_What to do_
Return every line of the data below that includes the string "replayable".

_Information shown_

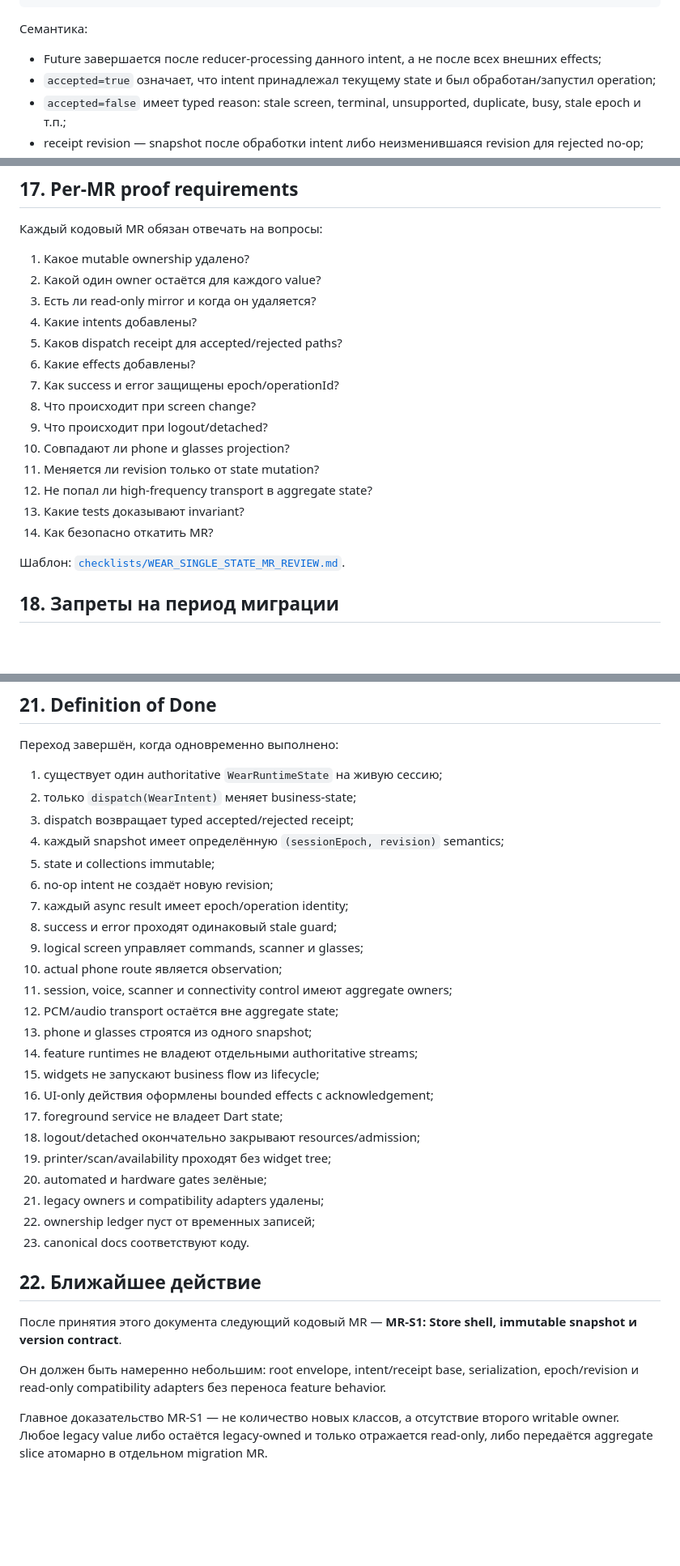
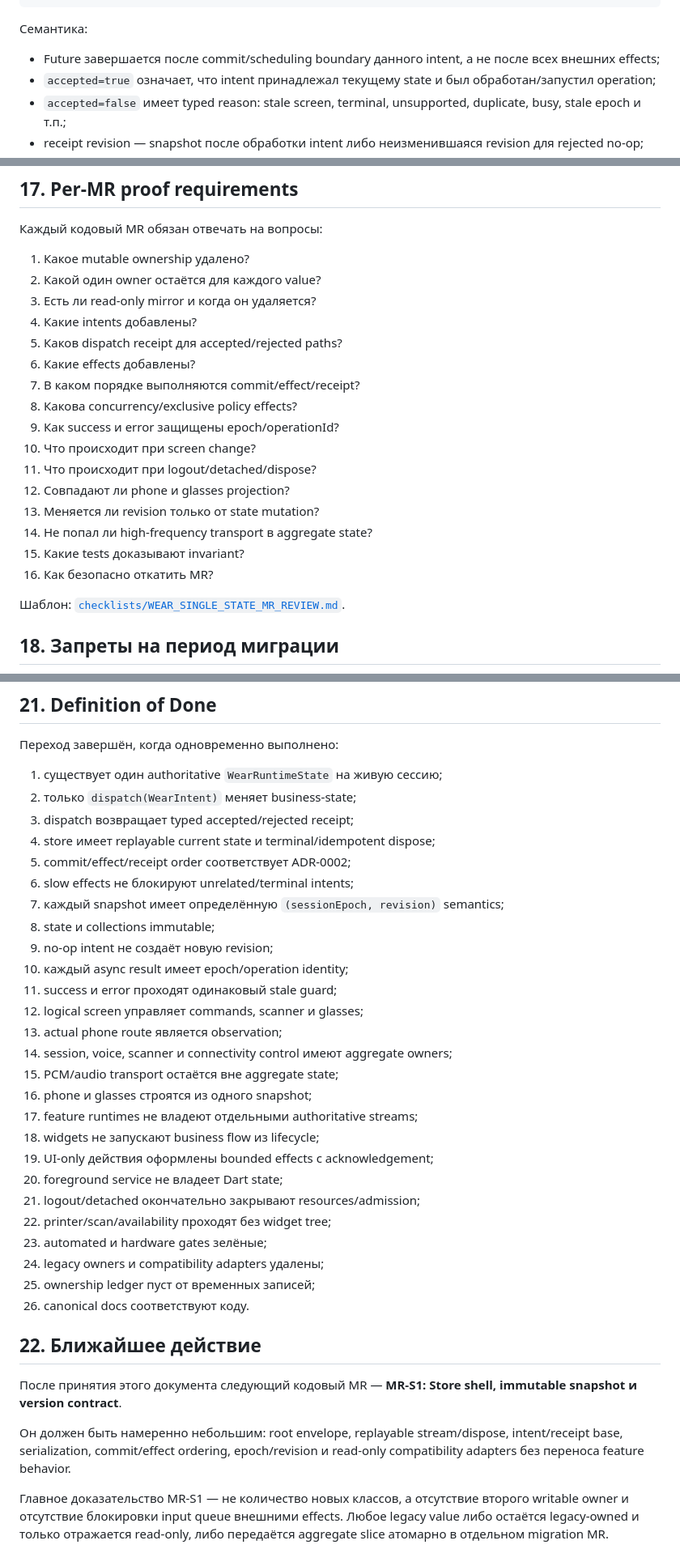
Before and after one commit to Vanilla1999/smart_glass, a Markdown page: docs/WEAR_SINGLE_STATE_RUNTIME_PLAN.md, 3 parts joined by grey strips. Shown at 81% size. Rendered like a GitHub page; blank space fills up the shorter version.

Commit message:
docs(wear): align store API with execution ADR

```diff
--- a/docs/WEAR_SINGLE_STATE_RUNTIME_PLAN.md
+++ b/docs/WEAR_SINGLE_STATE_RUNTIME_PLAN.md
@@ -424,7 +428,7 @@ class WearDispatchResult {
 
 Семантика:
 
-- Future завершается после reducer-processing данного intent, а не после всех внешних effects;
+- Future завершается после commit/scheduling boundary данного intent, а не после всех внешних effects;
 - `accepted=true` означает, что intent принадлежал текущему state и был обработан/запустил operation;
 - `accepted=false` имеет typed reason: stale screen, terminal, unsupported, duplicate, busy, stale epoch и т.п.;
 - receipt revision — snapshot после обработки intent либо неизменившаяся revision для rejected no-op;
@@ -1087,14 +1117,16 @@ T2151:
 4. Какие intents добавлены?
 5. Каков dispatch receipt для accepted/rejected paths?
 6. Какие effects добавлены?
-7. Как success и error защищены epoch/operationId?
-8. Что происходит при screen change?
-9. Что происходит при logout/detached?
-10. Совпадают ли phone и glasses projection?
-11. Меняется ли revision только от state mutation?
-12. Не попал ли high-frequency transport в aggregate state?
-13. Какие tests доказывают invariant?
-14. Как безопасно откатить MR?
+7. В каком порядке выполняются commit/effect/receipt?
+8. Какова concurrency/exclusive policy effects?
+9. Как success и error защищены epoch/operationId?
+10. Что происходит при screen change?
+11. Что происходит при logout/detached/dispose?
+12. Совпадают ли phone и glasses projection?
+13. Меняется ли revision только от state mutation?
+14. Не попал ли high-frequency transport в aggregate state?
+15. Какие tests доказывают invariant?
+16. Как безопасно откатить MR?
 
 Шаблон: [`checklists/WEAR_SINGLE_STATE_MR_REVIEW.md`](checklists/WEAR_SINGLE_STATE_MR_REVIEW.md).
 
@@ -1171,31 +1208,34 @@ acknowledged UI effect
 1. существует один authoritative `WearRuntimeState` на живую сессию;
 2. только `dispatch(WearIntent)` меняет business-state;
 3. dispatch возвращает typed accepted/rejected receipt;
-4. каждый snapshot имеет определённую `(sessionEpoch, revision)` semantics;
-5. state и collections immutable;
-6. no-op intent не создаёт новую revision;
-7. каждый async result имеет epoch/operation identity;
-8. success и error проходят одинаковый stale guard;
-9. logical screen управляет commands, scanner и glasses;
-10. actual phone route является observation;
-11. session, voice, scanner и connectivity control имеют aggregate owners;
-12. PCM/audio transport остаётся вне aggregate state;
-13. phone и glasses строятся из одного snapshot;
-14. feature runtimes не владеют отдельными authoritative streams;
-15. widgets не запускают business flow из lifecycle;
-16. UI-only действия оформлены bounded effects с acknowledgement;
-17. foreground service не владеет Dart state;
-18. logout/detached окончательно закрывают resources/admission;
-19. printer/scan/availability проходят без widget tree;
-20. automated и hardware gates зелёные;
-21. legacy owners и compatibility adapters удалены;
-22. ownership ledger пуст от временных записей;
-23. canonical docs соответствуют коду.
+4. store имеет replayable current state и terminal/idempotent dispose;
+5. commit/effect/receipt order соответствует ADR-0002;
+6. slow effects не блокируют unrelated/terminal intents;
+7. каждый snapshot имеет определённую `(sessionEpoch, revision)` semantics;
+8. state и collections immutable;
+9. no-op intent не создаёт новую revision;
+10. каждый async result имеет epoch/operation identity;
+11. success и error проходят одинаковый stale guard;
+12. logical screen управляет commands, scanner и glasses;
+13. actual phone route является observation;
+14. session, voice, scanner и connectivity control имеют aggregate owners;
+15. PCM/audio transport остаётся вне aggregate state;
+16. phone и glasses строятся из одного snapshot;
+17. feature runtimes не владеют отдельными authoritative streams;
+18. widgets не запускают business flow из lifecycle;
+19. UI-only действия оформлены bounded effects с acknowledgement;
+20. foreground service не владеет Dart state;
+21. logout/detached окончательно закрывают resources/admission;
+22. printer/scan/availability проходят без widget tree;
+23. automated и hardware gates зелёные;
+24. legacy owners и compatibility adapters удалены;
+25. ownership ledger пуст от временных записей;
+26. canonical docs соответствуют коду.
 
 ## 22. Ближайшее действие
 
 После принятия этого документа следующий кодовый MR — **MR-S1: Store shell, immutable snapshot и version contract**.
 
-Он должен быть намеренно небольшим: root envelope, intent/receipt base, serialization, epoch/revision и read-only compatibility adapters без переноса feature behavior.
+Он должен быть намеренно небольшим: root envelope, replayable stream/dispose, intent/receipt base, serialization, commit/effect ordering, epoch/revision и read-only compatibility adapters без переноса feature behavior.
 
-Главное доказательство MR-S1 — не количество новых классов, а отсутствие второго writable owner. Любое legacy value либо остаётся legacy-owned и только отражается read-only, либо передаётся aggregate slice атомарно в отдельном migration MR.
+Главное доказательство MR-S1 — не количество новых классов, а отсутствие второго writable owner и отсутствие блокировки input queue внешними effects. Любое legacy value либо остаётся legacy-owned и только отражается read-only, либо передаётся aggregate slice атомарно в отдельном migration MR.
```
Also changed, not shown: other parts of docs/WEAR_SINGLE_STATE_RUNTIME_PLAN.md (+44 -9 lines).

* * *

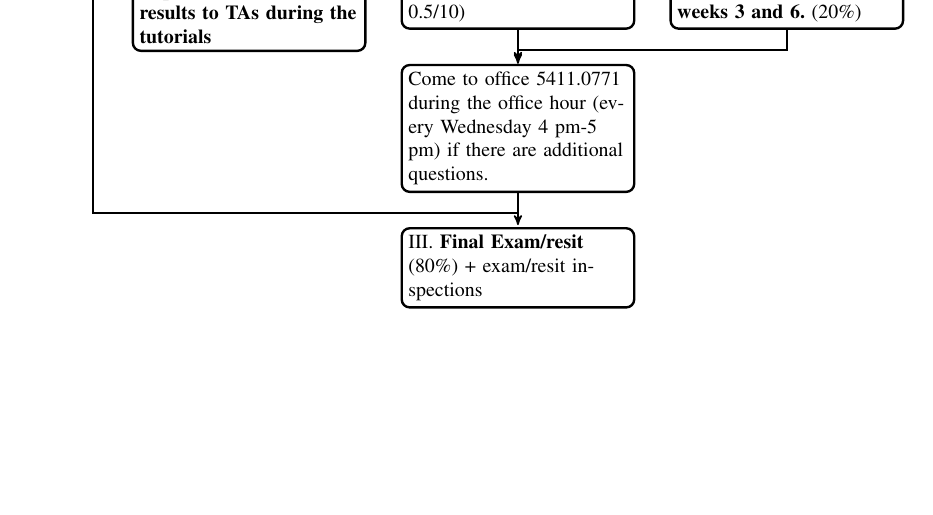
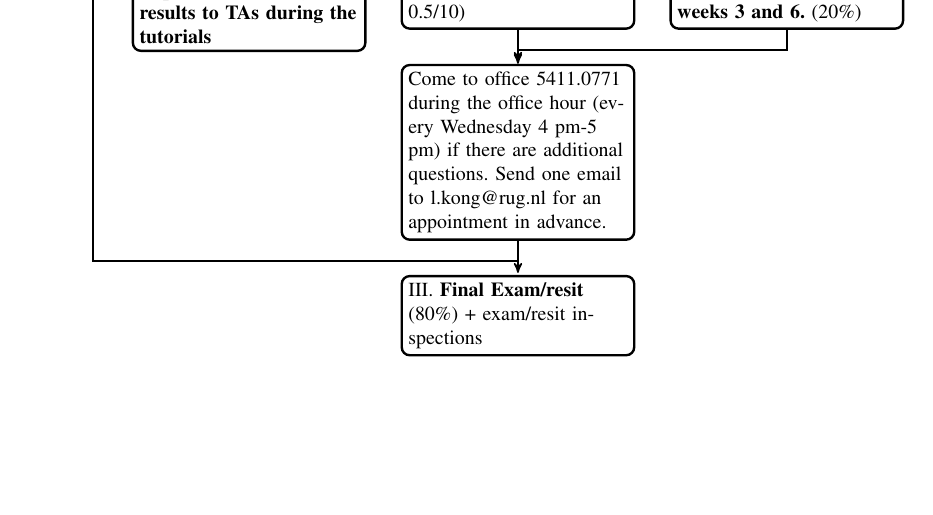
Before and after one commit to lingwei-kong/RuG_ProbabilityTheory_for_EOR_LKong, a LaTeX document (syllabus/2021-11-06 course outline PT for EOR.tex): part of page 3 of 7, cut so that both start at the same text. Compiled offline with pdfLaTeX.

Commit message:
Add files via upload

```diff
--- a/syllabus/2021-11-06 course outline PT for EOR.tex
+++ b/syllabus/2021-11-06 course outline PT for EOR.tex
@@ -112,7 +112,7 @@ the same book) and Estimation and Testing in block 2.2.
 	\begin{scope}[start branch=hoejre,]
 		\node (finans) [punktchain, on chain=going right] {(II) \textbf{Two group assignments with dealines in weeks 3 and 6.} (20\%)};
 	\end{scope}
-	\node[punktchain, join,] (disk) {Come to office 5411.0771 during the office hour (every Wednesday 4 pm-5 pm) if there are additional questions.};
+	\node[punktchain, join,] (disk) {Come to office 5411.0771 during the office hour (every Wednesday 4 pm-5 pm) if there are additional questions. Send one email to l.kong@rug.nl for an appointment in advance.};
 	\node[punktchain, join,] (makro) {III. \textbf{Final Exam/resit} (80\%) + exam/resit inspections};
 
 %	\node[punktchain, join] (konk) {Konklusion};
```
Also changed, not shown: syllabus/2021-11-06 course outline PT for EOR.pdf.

_Exercise response_
+4. store имеет replayable current state и terminal/idempotent dispose;
+Он должен быть намеренно небольшим: root envelope, replayable stream/dispose, intent/receipt base, serialization, commit/effect ordering, epoch/revision и read-only compatibility adapters без переноса feature behavior.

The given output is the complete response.